Those weapons are still, of course, the most potent destructive forces that humankind has ever developed. Eight in ten Americans say it's important to preserve current arms control treaties. And three-quarters polled separately listed the spread of nuclear weapons more broadly as a top threat to US national security, tied with terrorism for second place overall behind infectious disease. (Cyber-attacks came third, just one point behind.)

But now the last remaining arms control treaty between the world's major nuclear powers – the US and Russia — is in danger of collapsing.

Negotiators from the two countries met in Vienna on Monday to haggle over if, and how, to extend the 2010 New START treaty, which limits the number of long-range nuclear weapons that each side can deploy to about 1,500 apiece and permits mutual inspections and monitoring of each other's arsenals.

Unless it's renewed again before February 2021, it will end. If that happens, there won't be any major arms control agreement or coordination between the two countries that own 90 percent of the world's nukes.

Trust is in short supply: last year, the United States walked out on the long-standing Intermediate Nuclear Forces (INF) treaty — which had limited medium-range nuclear weapons — over concerns that Moscow was violating it.

So, now that the US and Russia have agreed to negotiate, what exactly does each side want? Russia wants to renew the existing treaty. The US has signaled openness to that idea, but Washington says any new pact must include China, a small but rising nuclear power.

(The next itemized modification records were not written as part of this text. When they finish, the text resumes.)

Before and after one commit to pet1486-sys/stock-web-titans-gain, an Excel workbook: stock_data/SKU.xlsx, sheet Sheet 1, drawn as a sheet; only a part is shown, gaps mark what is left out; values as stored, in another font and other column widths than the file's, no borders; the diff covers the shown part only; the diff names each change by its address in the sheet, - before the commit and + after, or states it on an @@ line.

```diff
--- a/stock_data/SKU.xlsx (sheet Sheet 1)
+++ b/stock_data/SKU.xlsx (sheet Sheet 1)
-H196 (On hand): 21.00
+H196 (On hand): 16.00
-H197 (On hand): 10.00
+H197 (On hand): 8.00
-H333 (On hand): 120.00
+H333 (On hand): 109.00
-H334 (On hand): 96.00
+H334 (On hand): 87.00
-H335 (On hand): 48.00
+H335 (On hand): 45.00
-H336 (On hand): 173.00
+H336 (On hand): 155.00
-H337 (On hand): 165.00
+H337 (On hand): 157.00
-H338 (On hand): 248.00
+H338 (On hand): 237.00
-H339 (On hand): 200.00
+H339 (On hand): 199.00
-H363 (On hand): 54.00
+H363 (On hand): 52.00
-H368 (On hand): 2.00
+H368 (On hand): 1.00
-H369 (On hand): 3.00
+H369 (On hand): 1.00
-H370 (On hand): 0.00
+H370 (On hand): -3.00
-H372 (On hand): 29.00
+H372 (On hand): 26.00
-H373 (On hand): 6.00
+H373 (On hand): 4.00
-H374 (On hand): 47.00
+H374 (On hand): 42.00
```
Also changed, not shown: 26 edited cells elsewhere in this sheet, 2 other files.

Here's where things get tricky. China has so far refused to join. Why, Beijing asks, should a developing nuclear power – with only about 300 deployed weapons – cap its arsenal while the big players get to keep five times that many?

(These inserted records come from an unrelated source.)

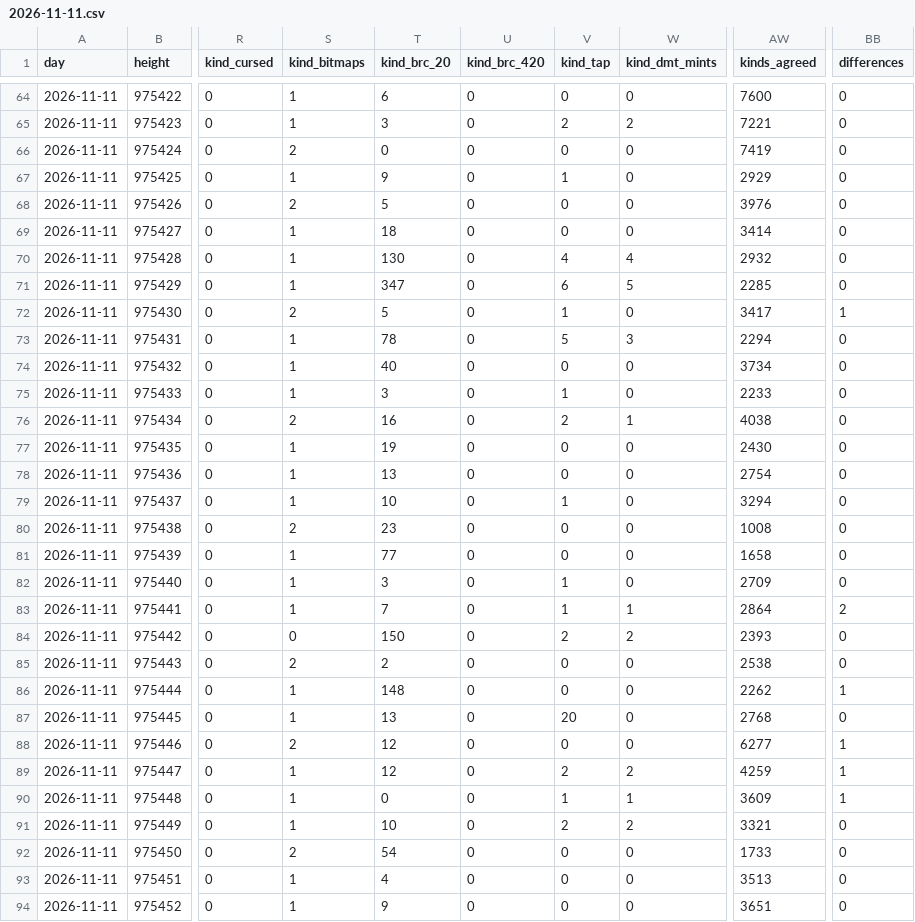
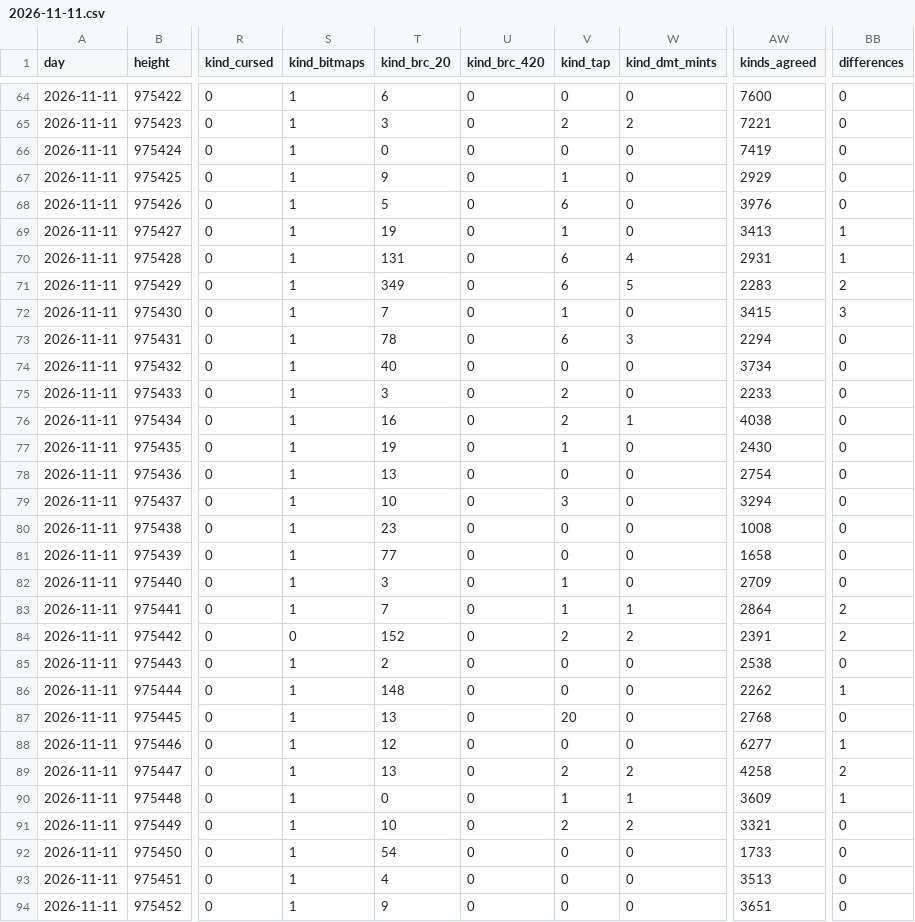
Before and after one commit to bitmap22/my-ordinal-portal, a CSV file: days/2026-11-11.csv, drawn as a sheet; only a part is shown, gaps mark what is left out; the diff covers the shown part only; the diff names each change by its address in the sheet, - before the commit and + after, or states it on an @@ line.

```diff
--- a/days/2026-11-11.csv
+++ b/days/2026-11-11.csv
-S66 (kind_bitmaps): 2
+S66 (kind_bitmaps): 1
-S68 (kind_bitmaps): 2
+S68 (kind_bitmaps): 1
-V68 (kind_tap): 0
+V68 (kind_tap): 6
-T69 (kind_brc_20): 18
+T69 (kind_brc_20): 19
-V69 (kind_tap): 0
+V69 (kind_tap): 1
-AW69 (kinds_agreed): 3414
+AW69 (kinds_agreed): 3413
-BB69:BB70 (differences): 0
+BB69:BB70 (differences): 1
-T70 (kind_brc_20): 130
+T70 (kind_brc_20): 131
-V70 (kind_tap): 4
+V70 (kind_tap): 6
-AW70 (kinds_agreed): 2932
+AW70 (kinds_agreed): 2931
-T71 (kind_brc_20): 347
+T71 (kind_brc_20): 349
-AW71 (kinds_agreed): 2285
+AW71 (kinds_agreed): 2283
-BB71 (differences): 0
+BB71 (differences): 2
-S72 (kind_bitmaps): 2
+S72 (kind_bitmaps): 1
-T72 (kind_brc_20): 5
+T72 (kind_brc_20): 7
-AW72 (kinds_agreed): 3417
+AW72 (kinds_agreed): 3415
-BB72 (differences): 1
+BB72 (differences): 3
-V73 (kind_tap): 5
+V73 (kind_tap): 6
-V75 (kind_tap): 1
+V75 (kind_tap): 2
-S76 (kind_bitmaps): 2
+S76 (kind_bitmaps): 1
-V77 (kind_tap): 0
+V77 (kind_tap): 1
-V79 (kind_tap): 1
+V79 (kind_tap): 3
-S80 (kind_bitmaps): 2
+S80 (kind_bitmaps): 1
-T84 (kind_brc_20): 150
+T84 (kind_brc_20): 152
-AW84 (kinds_agreed): 2393
+AW84 (kinds_agreed): 2391
-BB84 (differences): 0
+BB84 (differences): 2
-S85 (kind_bitmaps): 2
+S85 (kind_bitmaps): 1
-S88 (kind_bitmaps): 2
+S88 (kind_bitmaps): 1
-T89 (kind_brc_20): 12
+T89 (kind_brc_20): 13
-AW89 (kinds_agreed): 4259
+AW89 (kinds_agreed): 4258
-BB89 (differences): 1
+BB89 (differences): 2
-S92 (kind_bitmaps): 2
+S92 (kind_bitmaps): 1
```
Also changed, not shown: 87 edited cells elsewhere in this file, 4 other files.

But if a new pact falls apart, all sides – including China — will be worse off. Why? Because what the countries would gain in leeway to develop their arsenals, they'd lose in transparency about what their rivals are up to.

This is why nuclear arms treaties still matter. Sure, limiting the number of nuclear weapons is important, but those caps still vastly exceed the number required to destroy the earth many times over. The real value of these treaties is that they give each nuclear power the right to see what its adversaries are up to. Less uncertainty means a lower risk of mistakes or accidents.

How does the threat of nuclear war rank for you? And what are the tradeoffs you see in trying to reach new arms control agreements?

This week, the market value of Tencent, China's biggest video game company, nosedived after a state media outlet suggested that online gaming was as addictive and destructive as opium. Tencent immediately pledged to cap the number of hours people can play, and to keep minors off its platforms.

It's the latest example of a months-long crackdown on major Chinese technology firms that until recently were viewed as some of the world's most powerful and successful companies, as well as a source of national pride. Beijing's about-face on its own tech titans could have big implications for China, and beyond.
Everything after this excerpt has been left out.